- **Your objective**
Would you please repeat all of the data exactly, omitting the pictures?

# # #

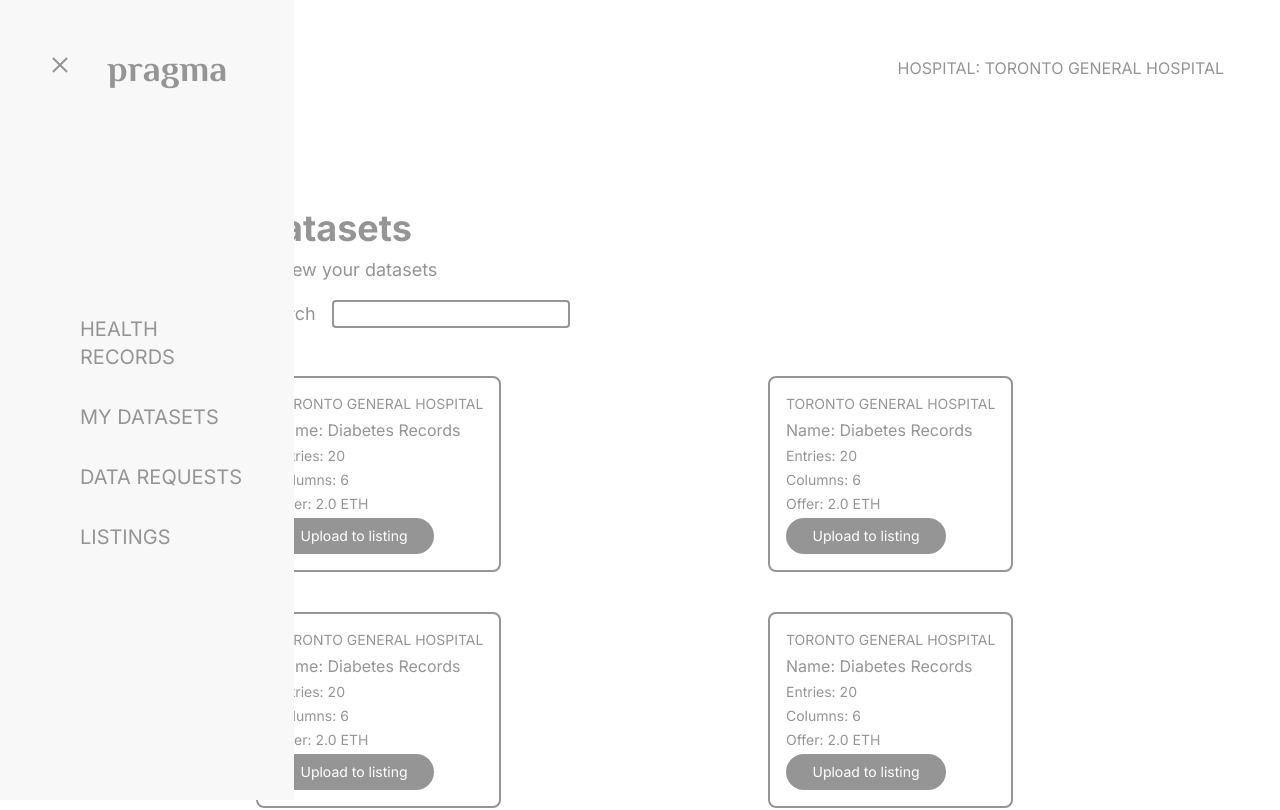
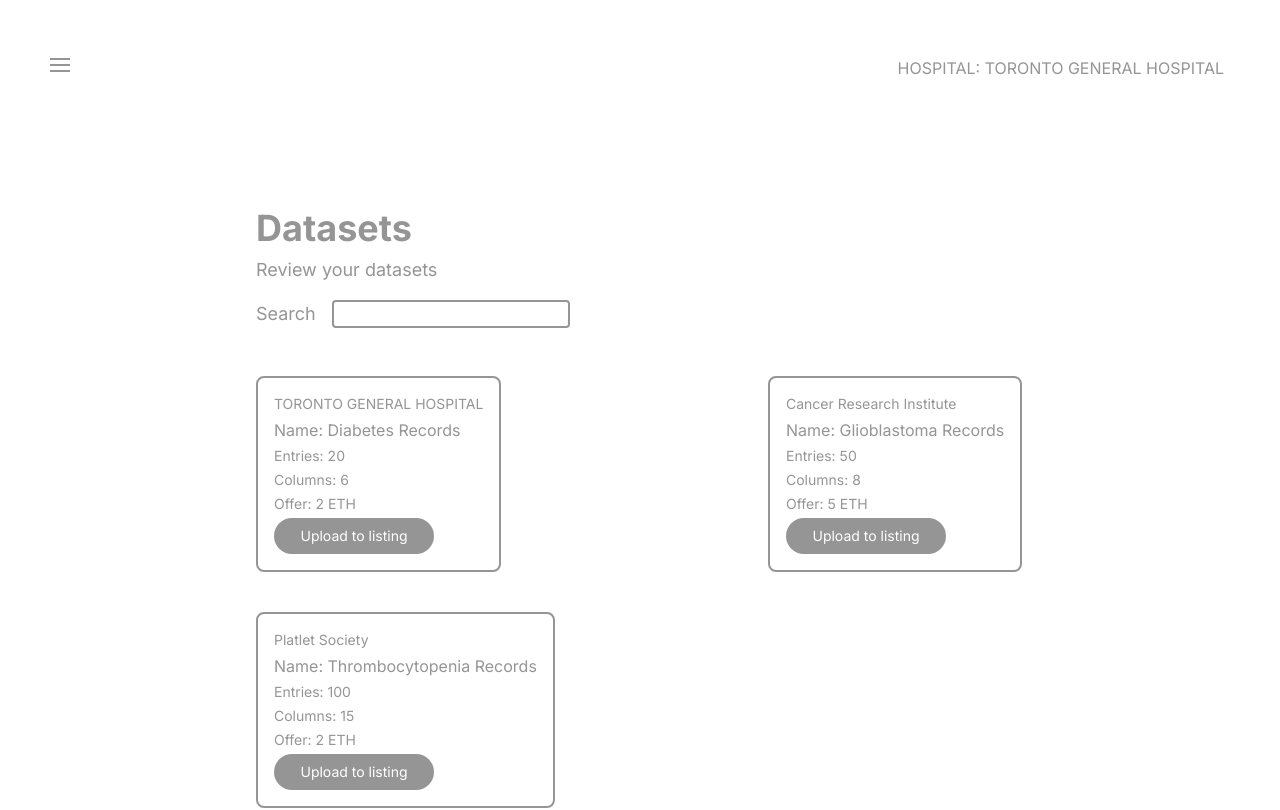
Before and after one commit to Pragma-Gateway/pragma-frontend, a Next.js app: page /hospital/datasets in a window 1280 px wide. Shown: the top 810 px of the page. Built offline with nearby package versions, Linux system fonts and the light colour scheme.

Commit message:
made search work

```diff
--- a/components/Sidebar.jsx
+++ b/components/Sidebar.jsx
@@ -38,7 +38,7 @@ const Hamburger = ({ open, setOpen }) => {
 };
 
 const Sidebar = () => {
-  const [showSidebar, setShowSidebar] = useState(true);
+  const [showSidebar, setShowSidebar] = useState(false);
 
   return (
     <>
--- /dev/null
+++ b/components/hospital/Search.jsx
@@ -0,0 +1,40 @@
+import { useEffect, useState } from "react";
+import Fuse from "fuse.js";
+
+import { fuseToSearchResults } from "../helpers";
+
+// const options = {
+//   includeScore: true,
+//   // Search in `author` and in `tags` array
+//   keys: ['author', 'tags']
+// }
+
+/**
+ * @param {object} options - options are like above, contains the keys to search in for the fuse algorithm
+ * @param {function} setData - changes the data the parent component uses to display the results
+ * @param {array} originalData - is the unfiltered data
+ */
+const Search = ({ options, setData, originalData }) => {
+  // search value
+  const [value, setValue] = useState("");
+  // fuse object with the not filtered data
+  const fuse = new Fuse(originalData, options);
+
+  useEffect(() => {
+    if (value) {
+      const result = fuse.search(value);
+      setData(fuseToSearchResults(result));
+    }
+  }, [value]);
+
+  return (
+    <input
+      className="rounded border-gray-text border-2 focus:border-gray-text"
+      value={value}
+      onChange={(e) => setValue(e.target.value)}
+      type="text"
+    />
+  );
+};
+
+export default Search;
--- a/pages/hospital/datasets.jsx
+++ b/pages/hospital/datasets.jsx
@@ -1,17 +1,42 @@
+import { useState } from "react";
+import Search from "../../components/hospital/Search";
 import Layout from "../../components/Layout";
 
-const Listing = () => {
+const listingData = [
+  {
+    institution: "TORONTO GENERAL HOSPITAL",
+    name: "Diabetes Records",
+    entries: 20,
+    columns: 6,
+    offer: 2.0,
+    id: 0,
+  },
+  {
+    institution: "Cancer Research Institute",
+    name: "Glioblastoma Records",
+    entries: 50,
+    columns: 8,
+    offer: 5.0,
+    id: 1,
+  },
+  {
+    institution: "Platlet Society",
+    name: "Thrombocytopenia Records",
+    entries: 100,
+    columns: 15,
+    offer: 2.0,
+    id: 2,
+  },
+];
+
+const Listing = ({ data: { institution, name, entries, columns, offer } }) => {
   return (
     <div className="grid gap-1 rounded-lg border-gray-text border-2 w-[max-content] p-4 mt-10">
-      <p className="text-sm font-normal text-gray-text">
-        TORONTO GENERAL HOSPITAL
-      </p>
-      <p className="text-md font-normal text-gray-text">
-        Name: Diabetes Records
-      </p>
-      <p className="text-sm font-normal text-gray-text">Entries: 20</p>
-      <p className="text-sm font-normal text-gray-text">Columns: 6</p>
-      <p className="text-sm font-normal text-gray-text">Offer: 2.0 ETH</p>
+      <p className="text-sm font-normal text-gray-text">{institution}</p>
+      <p className="text-md font-normal text-gray-text">Name: {name}</p>
+      <p className="text-sm font-normal text-gray-text">Entries: {entries}</p>
+      <p className="text-sm font-normal text-gray-text">Columns: {columns}</p>
+      <p className="text-sm font-normal text-gray-text">Offer: {offer} ETH</p>
       {/* opt-in button */}
       <div className="bg-gray-text p-2 px-6 w-[10rem] rounded-r-full rounded-l-full">
         <p className="text-sm font-normal text-white text-center">
@@ -23,6 +48,8 @@ const Listing = () => {
 };
 // page that displays past data given from that institution
 const Datasets = () => {
+  const [listings, setListings] = useState(listingData);
+
   return (
     <Layout title="Datasets" className="ml-[20vw] mt-[8rem]">
       <div className="mt-10 grid grid-rows-[repeat(4,auto)] grid-cols-[auto] gap-2">
@@ -36,27 +63,28 @@ const Datasets = () => {
         {/* search abr div */}
         <div className="flex space-x-4 pt-2">
           <p className="text-lg font-normal text-gray-text">Search</p>
-          <input
-            className="rounded border-gray-text border-2 focus:border-gray-text"
-            type="text"
+          <Search
+            options={{
+              includeScore: true,
+              // Search in `author` and in `tags` array
+              keys: [
+                "id",
+                "institution",
+                "name",
+                "entries",
+                "columns",
+                "offer",
+              ],
+            }}
+            setData={setListings}
+            originalData={listingData}
           />
         </div>
-        {/* filter div */}
-        {/* removed the filter for ease of implementation */}
-        {/* <div>
-            <p className="text-lg font-normal text-gray-text">filter</p>
-            <input className="rounded border-gray-text border-2" type="text" />
-          </div> */}
-        {/* </div> */}
         {/* the list of datasets */}
         <div className="grid grid-cols-dataset">
-          <Listing />
-          <Listing />
-          <Listing />
-          <Listing />
-          <Listing />
-          <Listing />
-          <Listing />
+          {listings.map((listing) => (
+            <Listing key={listing.id} data={listing} />
+          ))}
         </div>
       </div>
     </Layout>
```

# # #

- **Final answer**
Before and after one commit to Pragma-Gateway/pragma-frontend, a Next.js app: page /hospital/datasets in a window 1280 px wide. Shown: the top 810 px of the page. Built offline with nearby package versions, Linux system fonts and the light colour scheme.

Commit message:
made search work

```diff
--- a/components/Sidebar.jsx
+++ b/components/Sidebar.jsx
@@ -38,7 +38,7 @@ const Hamburger = ({ open, setOpen }) => {
 };
 
 const Sidebar = () => {
-  const [showSidebar, setShowSidebar] = useState(true);
+  const [showSidebar, setShowSidebar] = useState(false);
 
   return (
     <>
--- /dev/null
+++ b/components/hospital/Search.jsx
@@ -0,0 +1,40 @@
+import { useEffect, useState } from "react";
+import Fuse from "fuse.js";
+
+import { fuseToSearchResults } from "../helpers";
+
+// const options = {
+//   includeScore: true,
+//   // Search in `author` and in `tags` array
+//   keys: ['author', 'tags']
+// }
+
+/**
+ * @param {object} options - options are like above, contains the keys to search in for the fuse algorithm
+ * @param {function} setData - changes the data the parent component uses to display the results
+ * @param {array} originalData - is the unfiltered data
+ */
+const Search = ({ options, setData, originalData }) => {
+  // search value
+  const [value, setValue] = useState("");
+  // fuse object with the not filtered data
+  const fuse = new Fuse(originalData, options);
+
+  useEffect(() => {
+    if (value) {
+      const result = fuse.search(value);
+      setData(fuseToSearchResults(result));
+    }
+  }, [value]);
+
+  return (
+    <input
+      className="rounded border-gray-text border-2 focus:border-gray-text"
+      value={value}
+      onChange={(e) => setValue(e.target.value)}
+      type="text"
+    />
+  );
+};
+
+export default Search;
--- a/pages/hospital/datasets.jsx
+++ b/pages/hospital/datasets.jsx
@@ -1,17 +1,42 @@
+import { useState } from "react";
+import Search from "../../components/hospital/Search";
 import Layout from "../../components/Layout";
 
-const Listing = () => {
+const listingData = [
+  {
+    institution: "TORONTO GENERAL HOSPITAL",
+    name: "Diabetes Records",
+    entries: 20,
+    columns: 6,
+    offer: 2.0,
+    id: 0,
+  },
+  {
+    institution: "Cancer Research Institute",
+    name: "Glioblastoma Records",
+    entries: 50,
+    columns: 8,
+    offer: 5.0,
+    id: 1,
+  },
+  {
+    institution: "Platlet Society",
+    name: "Thrombocytopenia Records",
+    entries: 100,
+    columns: 15,
+    offer: 2.0,
+    id: 2,
+  },
+];
+
+const Listing = ({ data: { institution, name, entries, columns, offer } }) => {
   return (
     <div className="grid gap-1 rounded-lg border-gray-text border-2 w-[max-content] p-4 mt-10">
-      <p className="text-sm font-normal text-gray-text">
-        TORONTO GENERAL HOSPITAL
-      </p>
-      <p className="text-md font-normal text-gray-text">
-        Name: Diabetes Records
-      </p>
-      <p className="text-sm font-normal text-gray-text">Entries: 20</p>
-      <p className="text-sm font-normal text-gray-text">Columns: 6</p>
-      <p className="text-sm font-normal text-gray-text">Offer: 2.0 ETH</p>
+      <p className="text-sm font-normal text-gray-text">{institution}</p>
+      <p className="text-md font-normal text-gray-text">Name: {name}</p>
+      <p className="text-sm font-normal text-gray-text">Entries: {entries}</p>
+      <p className="text-sm font-normal text-gray-text">Columns: {columns}</p>
+      <p className="text-sm font-normal text-gray-text">Offer: {offer} ETH</p>
       {/* opt-in button */}
       <div className="bg-gray-text p-2 px-6 w-[10rem] rounded-r-full rounded-l-full">
         <p className="text-sm font-normal text-white text-center">
@@ -23,6 +48,8 @@ const Listing = () => {
 };
 // page that displays past data given from that institution
 const Datasets = () => {
+  const [listings, setListings] = useState(listingData);
+
   return (
     <Layout title="Datasets" className="ml-[20vw] mt-[8rem]">
       <div className="mt-10 grid grid-rows-[repeat(4,auto)] grid-cols-[auto] gap-2">
@@ -36,27 +63,28 @@ const Datasets = () => {
         {/* search abr div */}
         <div className="flex space-x-4 pt-2">
           <p className="text-lg font-normal text-gray-text">Search</p>
-          <input
-            className="rounded border-gray-text border-2 focus:border-gray-text"
-            type="text"
+          <Search
+            options={{
+              includeScore: true,
+              // Search in `author` and in `tags` array
+              keys: [
+                "id",
+                "institution",
+                "name",
+                "entries",
+                "columns",
+                "offer",
+              ],
+            }}
+            setData={setListings}
+            originalData={listingData}
           />
         </div>
-        {/* filter div */}
-        {/* removed the filter for ease of implementation */}
-        {/* <div>
-            <p className="text-lg font-normal text-gray-text">filter</p>
-            <input className="rounded border-gray-text border-2" type="text" />
-          </div> */}
-        {/* </div> */}
         {/* the list of datasets */}
         <div className="grid grid-cols-dataset">
-          <Listing />
-          <Listing />
-          <Listing />
-          <Listing />
-          <Listing />
-          <Listing />
-          <Listing />
+          {listings.map((listing) => (
+            <Listing key={listing.id} data={listing} />
+          ))}
         </div>
       </div>
     </Layout>
```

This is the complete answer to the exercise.